━━ Recorded information

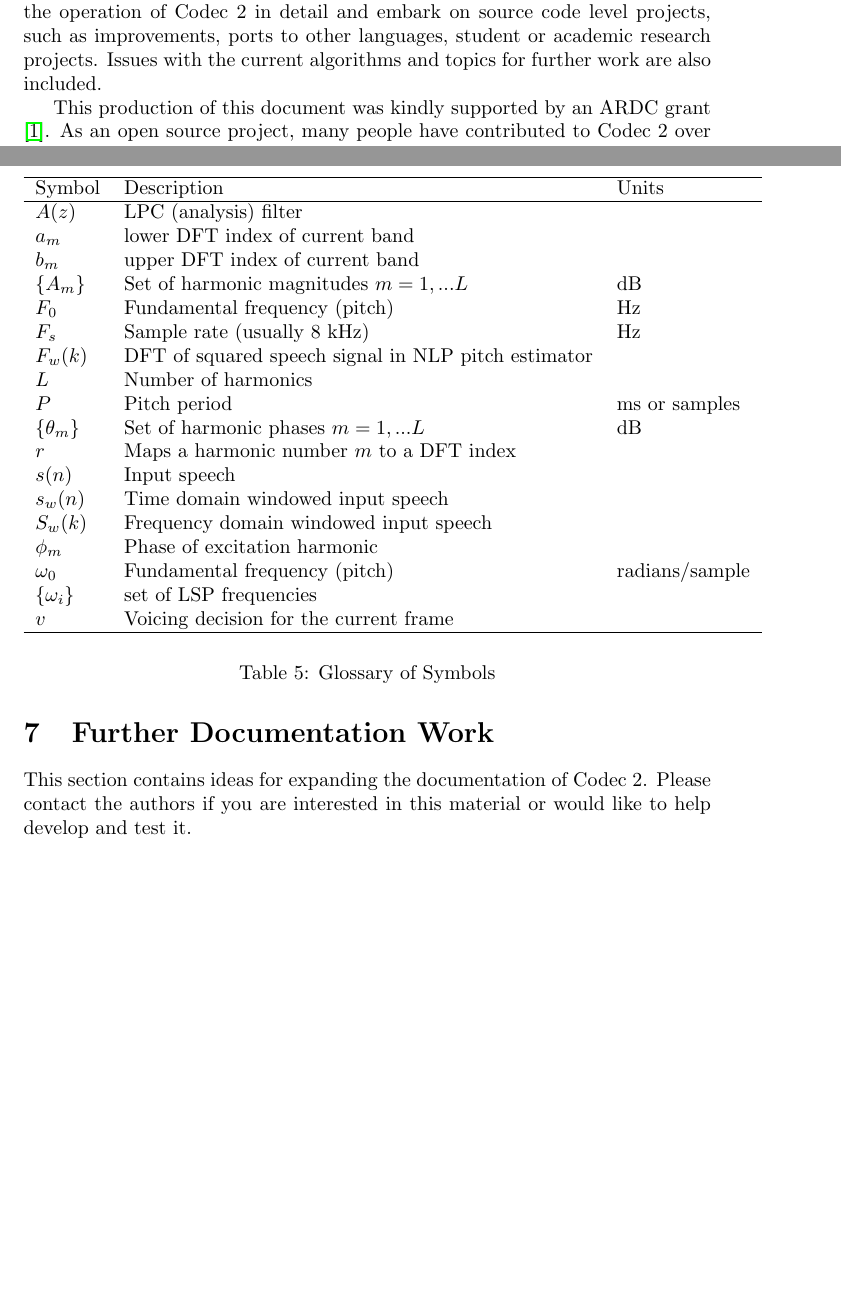
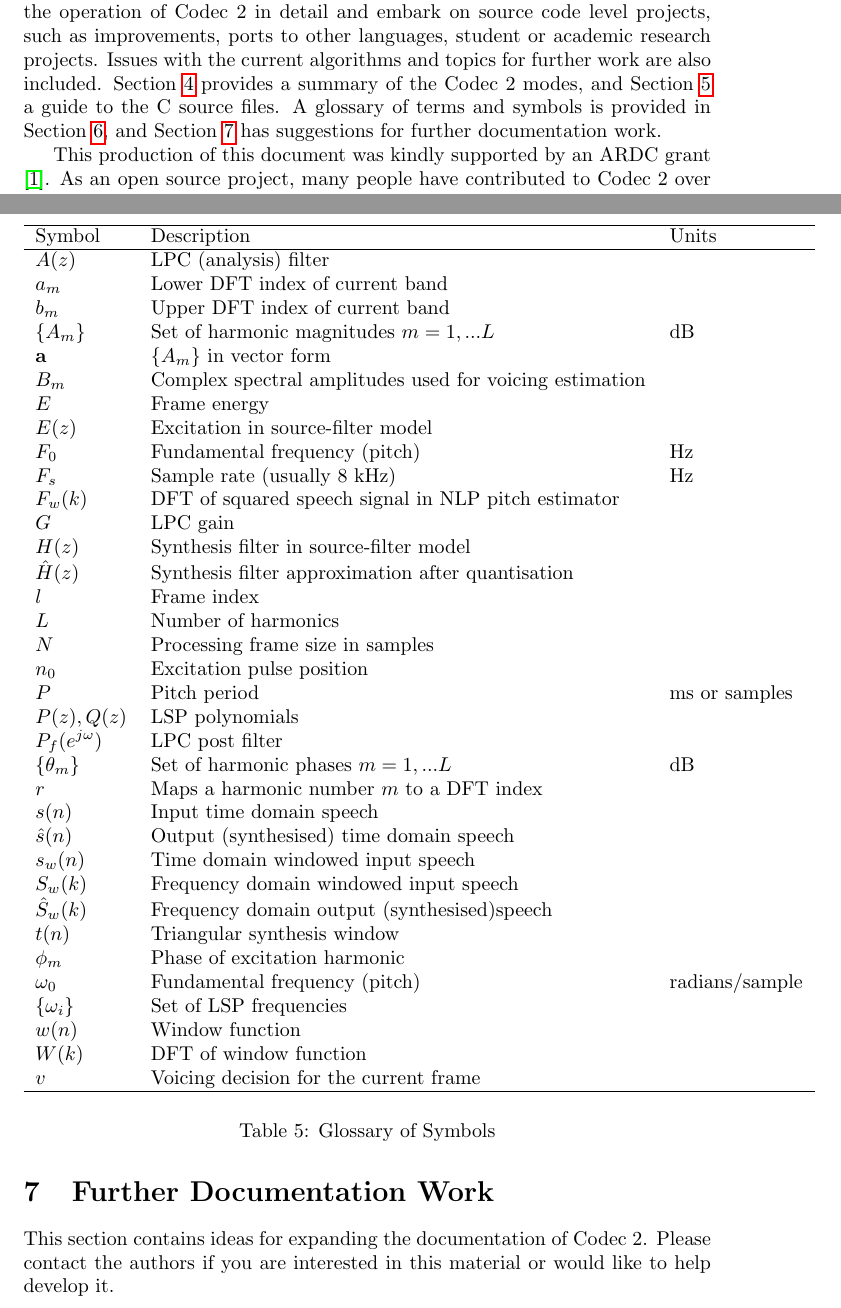
Before and after one commit to drowe67/codec2, a LaTeX document (doc/codec2.tex): two parts of pages 2 and 29 of 30, joined at a grey line, cut so that both start at the same text, the shorter picture padded with empty space. The pictures show the PDF file doc/codec2.pdf that the author committed with the source.

Commit message:
proof read, minor edits, update symbol glossary

```diff
--- a/doc/codec2.tex
+++ b/doc/codec2.tex
@@ -70,7 +70,7 @@
 
 The Codec 2 project was started in 2009 in response to the problem of closed source, patented, proprietary voice codecs in the sub-5 kbit/s range, in particular for use in the Amateur Radio service.
 
-This document describes Codec 2 at two levels.  Section \ref{sect:overview} is a high level description aimed at the Radio Amateur, while Section \ref{sect:details} contains a more detailed description with math and signal processing theory.  Combined with the C source code, it is intended to give the reader enough information to understand the operation of Codec 2 in detail and embark on source code level projects, such as improvements, ports to other languages, student or academic research projects.  Issues with the current algorithms and topics for further work are also included.
+This document describes Codec 2 at two levels.  Section \ref{sect:overview} is a high level description aimed at the Radio Amateur, while Section \ref{sect:details} contains a more detailed description using math and signal processing theory.  Combined with the C source code, it is intended to give the reader enough information to understand the operation of Codec 2 in detail and embark on source code level projects, such as improvements, ports to other languages, student or academic research projects.  Issues with the current algorithms and topics for further work are also included.  Section {\ref{sect:codec2_modes} provides a summary of the Codec 2 modes, and Section \ref{sect:source_files} a guide to the C source files.  A glossary of terms and symbols is provided in Section \ref{sect:glossary}, and Section \ref{sect:further_work} has suggestions for further documentation work.
 
 This production of this document was kindly supported by an ARDC grant \cite{ardc2023}.  As an open source project, many people have contributed to Codec 2 over the years - we deeply appreciate all of your support.
 
@@ -424,7 +424,7 @@
 \subsection{Non-Linear Pitch Estimation}
 \label{sect:nlp}
 
-The Non-Linear Pitch (NLP) pitch estimator was developed by the author, and is described in detail in chapter 4 of \cite{rowe1997techniques}, and portions of this description are reproduced here.  The post processing algorithm used for pitch estimation in Codec 2 is different from \cite{rowe1997techniques} and is described here.  The C code \emph{nlp.c} is a useful reference for the fine details of the implementation, and the Octave script \emph{plnlp.m} can by used to plot the internal states and single step through speech, illustrating the operation of the algorithm.
+The Non-Linear Pitch (NLP) pitch estimator was developed by the author, described in detail in chapter 4 of \cite{rowe1997techniques}, and portions of this description are reproduced here.  The post processing algorithm used for pitch estimation in Codec 2 is different from \cite{rowe1997techniques} and is described here.  The C code \emph{nlp.c} is a useful reference for the fine details of the implementation, and the Octave script \emph{plnlp.m} can by used to plot the internal states and single step through speech, illustrating the operation of the algorithm.
 
 The core pitch detector is based on a square law non-linearity, that is applied directly to the input speech signal. Given speech is composed of harmonics separated by $F_0$ the non-linearity generates intermodulation products at $F_0$, even if the fundamental is absent from the input signal due to high pass filtering.
 
@@ -1012,22 +1013,39 @@
 Symbol & Description & Units \\
 \hline
 $A(z)$ & LPC (analysis) filter \\
-$a_m$ & lower DFT index of current band \\
-$b_m$ & upper DFT index of current band \\
+$a_m$ & Lower DFT index of current band \\
+$b_m$ & Upper DFT index of current band \\
 $\{A_m\}$ & Set of harmonic magnitudes $m=1,...L$ & dB \\
+$\mathbf{a}$ & $\{A_m\}$ in vector form \\
+$B_m$ & Complex spectral amplitudes used for voicing estimation \\
+$E$ & Frame energy \\
+$E(z)$ & Excitation in source-filter model \\
 $F_0$ & Fundamental frequency (pitch) & Hz \\
 $F_s$ & Sample rate (usually 8 kHz) & Hz \\
 $F_w(k)$ & DFT of squared speech signal in NLP pitch estimator \\
+$G$ & LPC gain \\
+$H(z)$ & Synthesis filter in source-filter model \\
+$\hat{H}(z)$ & Synthesis filter approximation after quantisation \\
+$l$ & Frame index \\
 $L$ & Number of harmonics \\
+$N$ & Processing frame size in samples \\
+$n_0$ & Excitation pulse position \\
 $P$ & Pitch period & ms or samples \\
+$P(z), Q(z)$ & LSP polynomials \\
+$P_f(e^{j \omega})$ & LPC post filter \\
 $\{\theta_m\}$ & Set of harmonic phases $m=1,...L$ & dB \\
 $r$ & Maps a harmonic number $m$ to a DFT index \\
-$s(n)$ & Input speech \\
+$s(n)$ & Input time domain speech \\
+$\hat{s}(n)$ & Output (synthesised) time domain speech \\
 $s_w(n)$ & Time domain windowed input speech \\
 $S_w(k)$ & Frequency domain windowed input speech \\
+$\hat{S}_w(k)$ & Frequency domain output (synthesised)speech \\
+$t(n)$ & Triangular synthesis window \\
 $\phi_m$ & Phase of excitation harmonic \\
 $\omega_0$ & Fundamental frequency (pitch) & radians/sample \\
-$\{\omega_i\}$ & set of LSP frequencies \\
+$\{\omega_i\}$ & Set of LSP frequencies \\
+$w(n)$ & Window function \\
+$W(k)$ & DFT of window function \\
 $v$ & Voicing decision for the current frame \\
 \hline
 \end{tabular}
@@ -1038,2 +1057 @@
 
-This section contains ideas for expanding the documentation of Codec 2.  Please contact the authors if you are interested in this material or would like to help develop and test it.
```
Also changed, not shown: doc/codec2.pdf, doc/codec2.tex (42 more changed lines).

━━━━

* [Brief] Lines holding "index": count them across the data and reply with the number alone.

* [Task result] 6